If you thought that more than a month after Election Day political campaigning was—mercifully—over, you’d be mistaken.
For Linda McMahon, who spent close to $50 million of her own money in an unsuccessful campaign for the Connecticut Senate seat, it only took a few weeks before she was back on air, running statewide post-election TV ads.
In an interview with The Daily Beast on Wednesday, McMahon denied her ads were politically motivated, although she sounded like she was still on the trail. The ads, which ran for two days throughout the state, were merely intended to thank the voters at a time when she was “really trying to figure how I can effectively give back.”
Should she decide to run again in the future, one option for her would be to go for Sen. Joe Lieberman’s seat, which will be up in 2012. “I’m not taking anything off the table,” she said when asked.

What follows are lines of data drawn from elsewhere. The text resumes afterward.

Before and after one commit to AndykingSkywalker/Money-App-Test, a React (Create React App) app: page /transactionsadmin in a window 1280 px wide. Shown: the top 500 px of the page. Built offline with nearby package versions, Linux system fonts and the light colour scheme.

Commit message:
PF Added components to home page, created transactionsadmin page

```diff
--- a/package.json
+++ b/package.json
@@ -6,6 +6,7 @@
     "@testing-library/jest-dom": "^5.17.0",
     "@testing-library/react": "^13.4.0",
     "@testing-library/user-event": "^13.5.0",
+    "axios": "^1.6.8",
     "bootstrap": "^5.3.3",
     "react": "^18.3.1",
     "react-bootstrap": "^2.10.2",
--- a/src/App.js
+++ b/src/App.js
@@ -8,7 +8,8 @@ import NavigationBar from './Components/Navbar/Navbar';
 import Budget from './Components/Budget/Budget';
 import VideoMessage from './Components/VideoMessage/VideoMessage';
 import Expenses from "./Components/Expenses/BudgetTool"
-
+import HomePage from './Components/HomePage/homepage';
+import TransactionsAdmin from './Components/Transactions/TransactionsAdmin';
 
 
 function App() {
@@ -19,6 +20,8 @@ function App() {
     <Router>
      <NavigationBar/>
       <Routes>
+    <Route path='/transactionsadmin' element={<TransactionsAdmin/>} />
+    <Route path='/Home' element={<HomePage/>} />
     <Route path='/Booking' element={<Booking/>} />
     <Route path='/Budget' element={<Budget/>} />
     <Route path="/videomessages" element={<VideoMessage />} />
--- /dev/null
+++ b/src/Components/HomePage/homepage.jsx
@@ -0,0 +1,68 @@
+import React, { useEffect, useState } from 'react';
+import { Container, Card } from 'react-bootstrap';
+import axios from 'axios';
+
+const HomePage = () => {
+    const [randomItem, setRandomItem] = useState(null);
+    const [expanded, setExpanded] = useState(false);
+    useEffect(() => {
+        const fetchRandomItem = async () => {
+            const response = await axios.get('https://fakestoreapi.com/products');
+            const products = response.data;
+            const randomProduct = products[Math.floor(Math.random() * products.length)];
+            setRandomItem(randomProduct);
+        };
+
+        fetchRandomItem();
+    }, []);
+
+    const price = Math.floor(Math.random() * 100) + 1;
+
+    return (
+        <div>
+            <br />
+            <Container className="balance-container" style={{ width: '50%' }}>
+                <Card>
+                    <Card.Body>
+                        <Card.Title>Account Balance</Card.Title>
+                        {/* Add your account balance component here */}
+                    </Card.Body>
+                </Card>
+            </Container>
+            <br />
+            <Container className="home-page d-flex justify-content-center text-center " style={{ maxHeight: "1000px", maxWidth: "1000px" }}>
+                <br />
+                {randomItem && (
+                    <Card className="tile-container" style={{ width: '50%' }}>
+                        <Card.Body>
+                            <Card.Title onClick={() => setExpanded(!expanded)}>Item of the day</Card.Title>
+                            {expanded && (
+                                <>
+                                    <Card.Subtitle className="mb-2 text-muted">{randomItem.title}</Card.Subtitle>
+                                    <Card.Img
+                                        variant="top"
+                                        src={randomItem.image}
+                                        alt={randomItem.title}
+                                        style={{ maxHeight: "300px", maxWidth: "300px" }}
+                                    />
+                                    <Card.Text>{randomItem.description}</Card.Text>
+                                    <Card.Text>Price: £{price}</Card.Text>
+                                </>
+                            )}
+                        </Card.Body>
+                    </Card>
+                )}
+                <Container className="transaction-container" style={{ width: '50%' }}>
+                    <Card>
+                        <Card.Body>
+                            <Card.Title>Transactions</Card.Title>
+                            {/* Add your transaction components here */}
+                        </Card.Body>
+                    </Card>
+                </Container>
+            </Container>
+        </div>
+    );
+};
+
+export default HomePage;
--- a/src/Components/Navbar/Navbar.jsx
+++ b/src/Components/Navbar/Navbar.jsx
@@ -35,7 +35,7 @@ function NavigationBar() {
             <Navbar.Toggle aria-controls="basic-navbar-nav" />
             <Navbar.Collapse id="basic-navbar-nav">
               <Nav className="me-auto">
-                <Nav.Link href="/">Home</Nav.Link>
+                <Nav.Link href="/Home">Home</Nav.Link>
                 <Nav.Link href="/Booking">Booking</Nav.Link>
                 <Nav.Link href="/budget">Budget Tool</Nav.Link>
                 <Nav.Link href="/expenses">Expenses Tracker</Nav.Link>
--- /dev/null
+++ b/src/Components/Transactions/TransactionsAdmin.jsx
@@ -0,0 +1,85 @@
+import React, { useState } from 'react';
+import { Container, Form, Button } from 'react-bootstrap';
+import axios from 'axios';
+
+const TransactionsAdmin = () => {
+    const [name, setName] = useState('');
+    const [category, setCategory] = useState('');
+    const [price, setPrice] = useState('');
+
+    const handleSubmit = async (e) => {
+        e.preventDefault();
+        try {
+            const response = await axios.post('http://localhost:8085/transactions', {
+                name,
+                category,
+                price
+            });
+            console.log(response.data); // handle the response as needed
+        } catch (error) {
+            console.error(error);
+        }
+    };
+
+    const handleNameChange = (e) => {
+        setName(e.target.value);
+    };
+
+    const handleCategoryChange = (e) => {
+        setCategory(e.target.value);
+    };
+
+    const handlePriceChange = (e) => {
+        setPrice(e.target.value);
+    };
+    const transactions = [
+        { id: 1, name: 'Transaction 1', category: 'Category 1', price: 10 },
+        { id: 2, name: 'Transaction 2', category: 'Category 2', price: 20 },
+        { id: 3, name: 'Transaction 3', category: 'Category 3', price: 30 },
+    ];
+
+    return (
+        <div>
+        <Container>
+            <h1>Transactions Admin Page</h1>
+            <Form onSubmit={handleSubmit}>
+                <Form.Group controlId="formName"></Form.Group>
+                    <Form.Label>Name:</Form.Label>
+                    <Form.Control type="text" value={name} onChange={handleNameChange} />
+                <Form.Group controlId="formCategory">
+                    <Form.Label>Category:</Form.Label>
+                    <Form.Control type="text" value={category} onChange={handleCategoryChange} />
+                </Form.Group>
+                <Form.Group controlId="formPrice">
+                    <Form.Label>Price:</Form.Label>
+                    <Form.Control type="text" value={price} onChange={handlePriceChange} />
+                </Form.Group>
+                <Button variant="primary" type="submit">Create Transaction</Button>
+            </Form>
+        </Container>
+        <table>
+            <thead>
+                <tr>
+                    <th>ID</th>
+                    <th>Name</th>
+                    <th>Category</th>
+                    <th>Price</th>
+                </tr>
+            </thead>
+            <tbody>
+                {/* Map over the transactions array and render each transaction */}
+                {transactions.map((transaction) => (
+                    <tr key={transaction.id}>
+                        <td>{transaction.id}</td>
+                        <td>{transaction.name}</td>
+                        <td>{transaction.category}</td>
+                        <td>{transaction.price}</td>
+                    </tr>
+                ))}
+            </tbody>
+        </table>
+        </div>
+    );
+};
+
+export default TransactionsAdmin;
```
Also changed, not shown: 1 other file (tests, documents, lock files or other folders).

Other candidates—including Christine O’Donnell, who lost her bid for the Delaware Senate seat, and Sharron Angle, who unsuccessfully ran for Harry Reid’s job in Nevada—have already flirted with the idea of future runs. This week, O’Donnell announced she would set up a political action committee that would focus on issues such as repealing health-care reform and getting rid of the “death tax.” (O’Donnell still has $925,000 left over from November.) And Angle has coyly hinted at “ lots of options.” McMahon, too, said she wants to start a political action committee focused on issues like high-school drop-out prevention, autism, and education reform.

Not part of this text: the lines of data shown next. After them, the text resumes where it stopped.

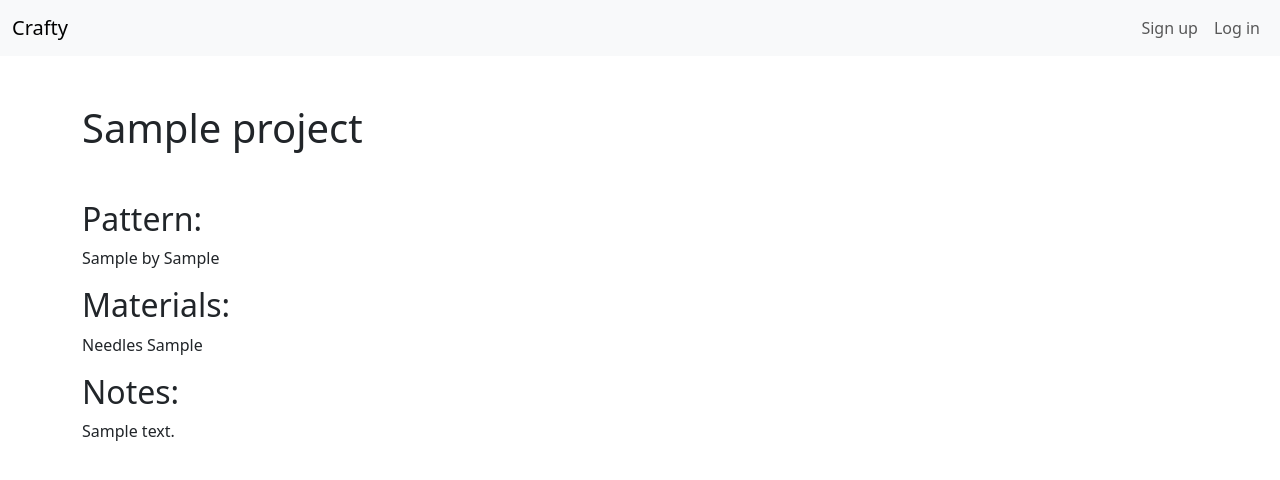
After one commit to aninishioka/craft_app, a Flask app: template templates/projects/details.html in a window 1280 px wide. The commit adds this page. Shown: the top 480 px of the page. Run offline with Flask 3, Linux system fonts and the light colour scheme; the template is opened without the code that fills it: values that come from a table or form of the project are taken from there, others are empty; tables that the repository leaves empty hold one stand-in row (values such as "Sample post").

Commit message:
implement edit project, delete project + delete user

```diff
--- a/app.py
+++ b/app.py
@@ -3,7 +3,7 @@ from dotenv import load_dotenv
 from flask import Flask, g, redirect, render_template, session, flash
 from sqlalchemy.exc import IntegrityError
 from models import db, connect_db, User, Project
-from forms import CSRFProtectForm, SignupForm, LoginForm, NewProjectForm
+from forms import CSRFProtectForm, SignupForm, LoginForm, NewProjectForm, EditProjectForm
 from functools import wraps
 
 
@@ -169,11 +169,28 @@ def user_page(user_id):
     return render_template('users/profile.html', user=user)
 
 
-@app.routes('/users/profile', methods=['GET', 'POST'])
+@app.route('/users/profile', methods=['GET', 'POST'])
 @login_required
 def edit_user():
     # TODO:
     return
+
+@app.post('/users/delete')
+@login_required
+def delete_user():
+    """Handle deleting user."""
+
+    form = g.csrf_form
+
+    if not form.validate_on_submit():
+        flash('Unathorized', 'danger')
+        return redirect("/")
+
+    db.session.delete(g.user)
+    db.session.commit()
+
+    flash('User deleted', 'success')
+    return redirect(f'/signup')
 
 
 ##############################################################################
@@ -201,7 +218,7 @@ def add_project():
         db.session.add(project)
         db.session.commit()
 
-        flash('New project added')
+        flash('New project added', 'success')
         return redirect(f'/users/{g.user.id}')
 
     return render_template('projects/create.html', form=form)
@@ -215,3 +232,50 @@ def project_details(project_id):
     project = Project.query.get_or_404(project_id)
 
     return render_template('projects/details.html', project=project)
+
+
+@app.route('/projects/<int:project_id>/edit', methods=['GET', 'POST'])
+@login_required
+def edit_project(project_id):
+    """Handle editing project.
+    If GET, show form.
+    If form submission valid, update DB and redirect to user's profile"""
+
+    project = Project.query.get_or_404(project_id)
+
+    form = EditProjectForm(obj=project)
+
+    if g.user.id == project.user.id and form.validate_on_submit():
+        project.title = form.title.data or None
+        project.pattern = form.pattern.data
+        project.designer = form.designer.data
+        project.needles = form.needles.data
+        project.content = form.content.data
+
+        db.session.commit()
+
+        flash('Project edited.', 'success')
+        return redirect(f'/users/{g.user.id}')
+
+    return render_template('projects/edit.html', form=form, project_id=project.id)
+
+
+@app.post('/projects/<int:project_id>/delete')
+@login_required
+def delete_project(project_id):
+    """Handle deleting project."""
+
+    project = Project.query.get_or_404(project_id)
+
+    form = g.csrf_form
+
+    if g.user.id != project.user.id and not form.validate_on_submit():
+        flash('Unathorized', 'danger')
+        return redirect("/")
+
+
+    db.session.delete(project)
+    db.session.commit()
+
+    flash('Project deleted', 'success')
+    return redirect(f'/users/{g.user.id}')
--- a/forms.py
+++ b/forms.py
@@ -71,3 +71,31 @@ class NewProjectForm(FlaskForm):
         "Notes",
         validators=[Optional()]
     )
+
+class EditProjectForm(FlaskForm):
+    """Form to edit a project."""
+
+    title = StringField(
+        "Title",
+        validators=[Optional(), Length(max=100)],
+    )
+
+    pattern = StringField(
+        "Pattern Name",
+        validators=[Optional(), Length(max=100)]
+    )
+
+    designer = StringField(
+        "Pattern designer",
+        validators=[Optional(), Length(max=100)]
+    )
+
+    needles = StringField(
+        "Needles",
+        validators=[Optional(), Length(max=50)]
+    )
+
+    content = TextAreaField(
+        "Notes",
+        validators=[Optional()]
+    )
--- /dev/null
+++ b/templates/projects/details.html
@@ -0,0 +1,40 @@
+{% extends 'base.html' %}
+
+{% block content %}
+
+<div class="container">
+
+  {% if g.user.id == project.user.id %}
+  <form>
+    {{ g.csrf_form.hidden_tag() }}
+    <button formaction="/projects/{{project.id}}/edit" class="btn btn-secondary mb-5">
+      Edit
+    </button>
+    <button formaction="/projects/{{project.id}}/delete" formmethod="POST" class="btn btn-danger mb-5">
+      Delete
+    </button>
+</form>
+  {% endif %}
+
+  <h1 class="mb-5">{{ project.title }}</h1>
+
+  {% if project.pattern %}
+  <h2>Pattern:</h2>
+  <p>
+    {{ project.pattern }}
+    {% if project.designer %} by {{ project.designer }} {% endif %}
+  </p>
+  {% endif %}
+
+  {% if project.yarns or project.needles %}
+  <h2>Materials:</h2>
+  {% if project.needles %}
+  <p>Needles {{ project.needles }}</p>
+  {% endif %}
+  {% endif %}
+
+  <h2>Notes:</h2>
+  <p>{{ project.content }}</p>
+</div>
+
+{% endblock %}
```
Also changed, not shown: templates/projects/card.html (added, +10 -0 lines), templates/projects/create.html (added, +22 -0 lines), templates/projects/edit.html (added, +22 -0 lines), templates/users/profile.html (+11 -2 lines).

But campaign historians said they couldn’t recall an instance of another losing candidate shelling out more money for a post-election ad.
Professor Julian Zelizer, a professor of history and public affairs at Princeton, said that staying visibly engaged could be useful, especially because the volatility of the political moment might turn out to be an opportunity for those who lost in November. Many Republicans say the Democrats are vulnerable, and that things may look even better for them in 2012.

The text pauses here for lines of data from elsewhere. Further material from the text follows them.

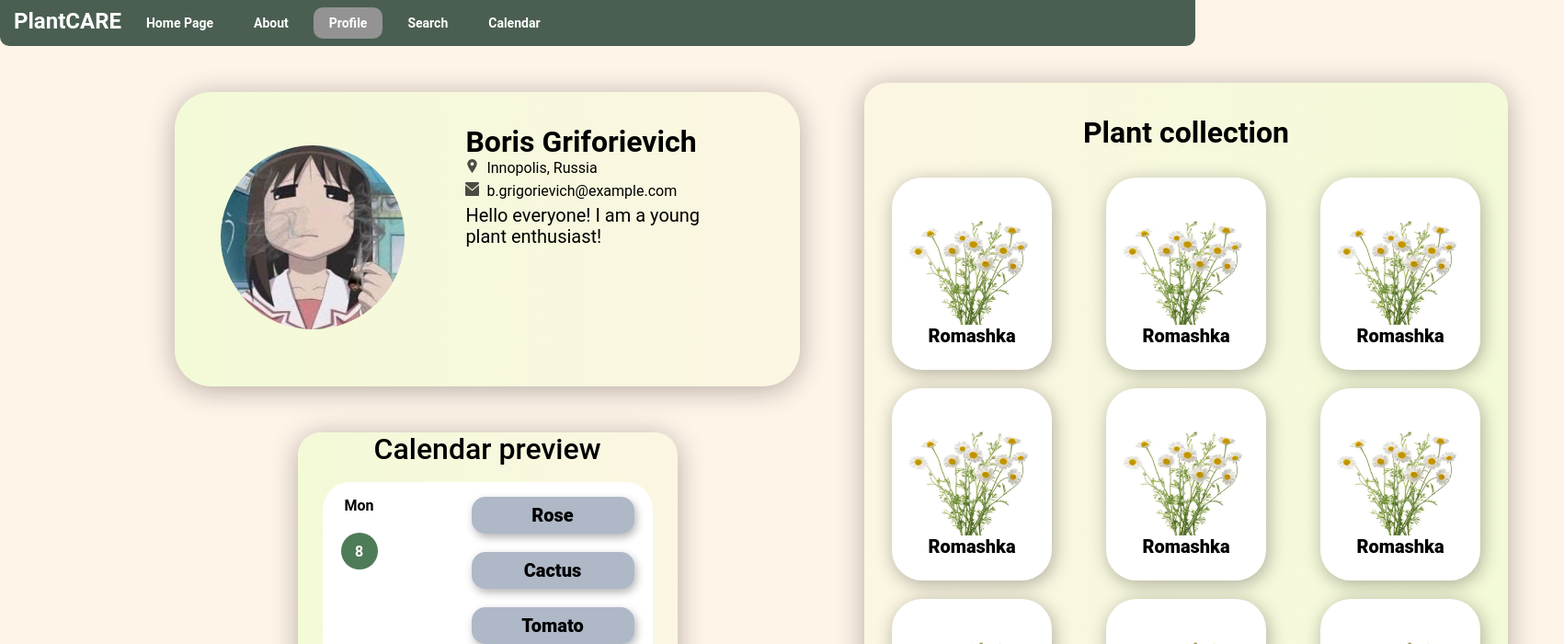
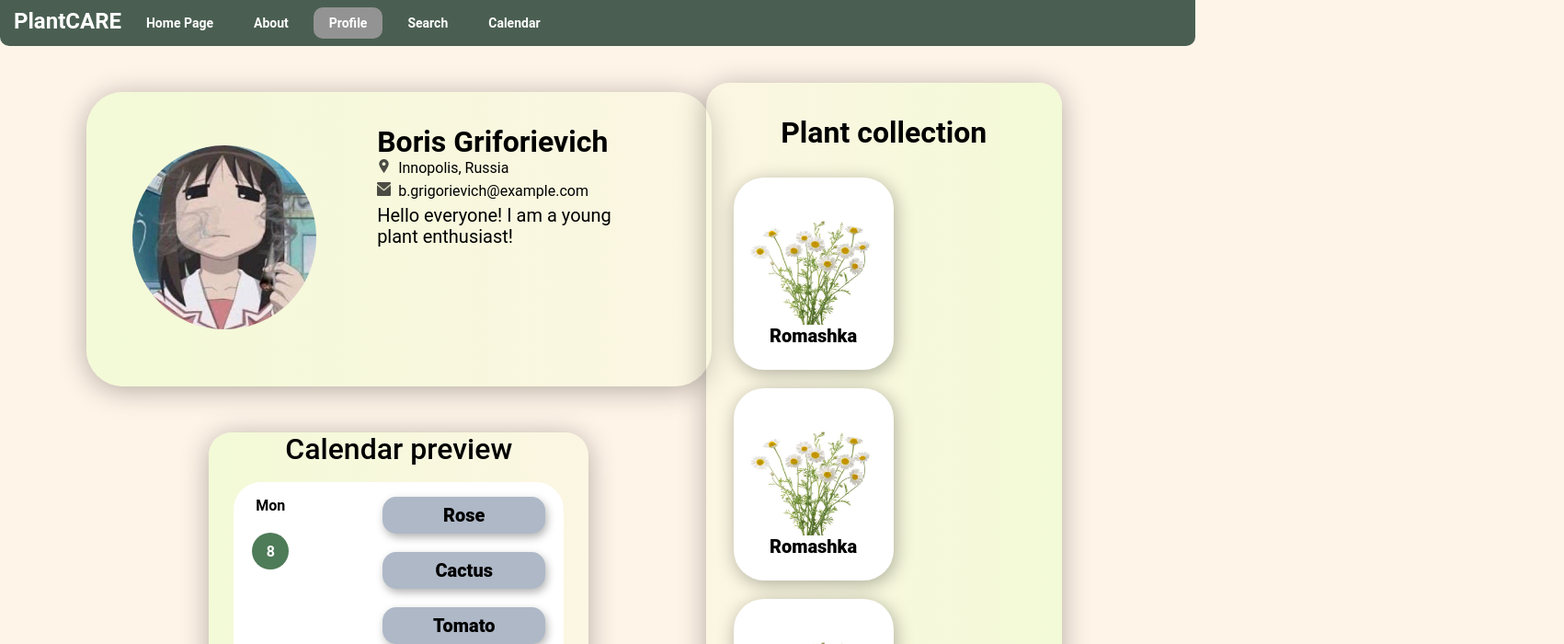
Before and after one commit to essence-666/fontend-project, a Next.js app: page /profile in a window 1280 px wide. Shown: the top 700 px of the page at 92% size, 1701 px wide, since content can reach past the window. Built offline with nearby package versions, Linux system fonts and the light colour scheme.

Commit message:
profile page is done

```diff
--- a/src/app/styles/profile.module.css
+++ b/src/app/styles/profile.module.css
@@ -1,10 +1,11 @@
 .container {
     display: flex;
     justify-content: space-between;
-    width: 1440px;
-    height: 924px;
+    width: 95vw;
+    height: 55vw;
     padding: 40px 61px 40px 200px;
-    gap: 50px;
+    gap: 100px;
+    box-sizing: border-box;
 }
 
 .containerInfoCalendar {
@@ -15,6 +16,9 @@
     height: 844px;
     padding: 10px 20px 10px 20px;
     gap: 50px;
+    flex: 1;
+    width: calc(50% - 50px); /* Ширина будет занимать половину доступного пространства, минус общий gap */
+
 }
 
 .infoContainer {
@@ -185,6 +189,7 @@
     padding-right: 30px;
     background: linear-gradient(to left, #F3FAD7, #F4FBD74D);
     box-shadow: 0px 4px 30px 0px #0000004D;
+    overflow: auto;
 }
 .collectionPreview {
     align-self: center;
```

“A loser this year can be a winner two years from now,” Zelizer said. “You may try to stay in the mix.”
“A loser this year can be a winner two years from now.”
But others said that staying in the public eye—and on television—is a strategy that carries a risk. Brian Donahue, a media and digital consultant to the GOP, says making ads may not be “the wisest use of personal funds.” Donahue, who himself has created several political ads, says that reminding voters “that you have a ton of personal wealth” can backfire. “I think voters were prepared to put the election away, and didn’t want to see another ad after November 2nd—for any candidates, anywhere. They had enough, and it serves as a reminder that politicians are out there with their personal money, trying to appeal to their senses,” Donahue said. “There are smarter and less expensive ways to show value to voters in future elections.”
Even though she lost, McMahon said she wanted to thank voters in the state through radio, print, and television ads saying, “I wrote and said exactly what I was thinking.” Standing in front of a bookcase, McMahon looks straight at the camera, telling viewers, “I didn't win the election, but to everyone whose hand I shook, who touched my heart, and who challenged my thinking throughout the campaign, I wanted to say: Thank you."
Craig Engle, a GOP campaign-finance lawyer, says only about half of the candidates who run end up with money left over after the election—after all, the point is to spend it. He added that any surplus funds can only be used for political, not personal use.
“The one thing any candidate cannot do with their donors’ funds is convert that money into any personal use. They can use for political expenditures, run for another office, or maybe even convert it into a PAC. There is broad discretion for everything except personal use of the donations.”
Kathleen Hall Jamieson, a professor of political communication at the University of Pennsylvania, said candidates expect to lose the first time they run. Since the Tea Party movement is still searching for its leaders, she says, there is an added impetus for candidates to stay actively engaged.
“They would be foolish to turn away from it,” Jamieson said. “Once you have visibility in the party structure, you want to signal you aren’t going anywhere. You want them to face you down, if they want that open seat.”
Shushannah Walshe covers politics for The Daily Beast. She is the co-author of Sarah From Alaska: The Sudden Rise and Brutal Education of a New Conservative Superstar. She was a reporter and producer at the Fox News Channel from August 2001 until the end of the 2008 presidential campaign.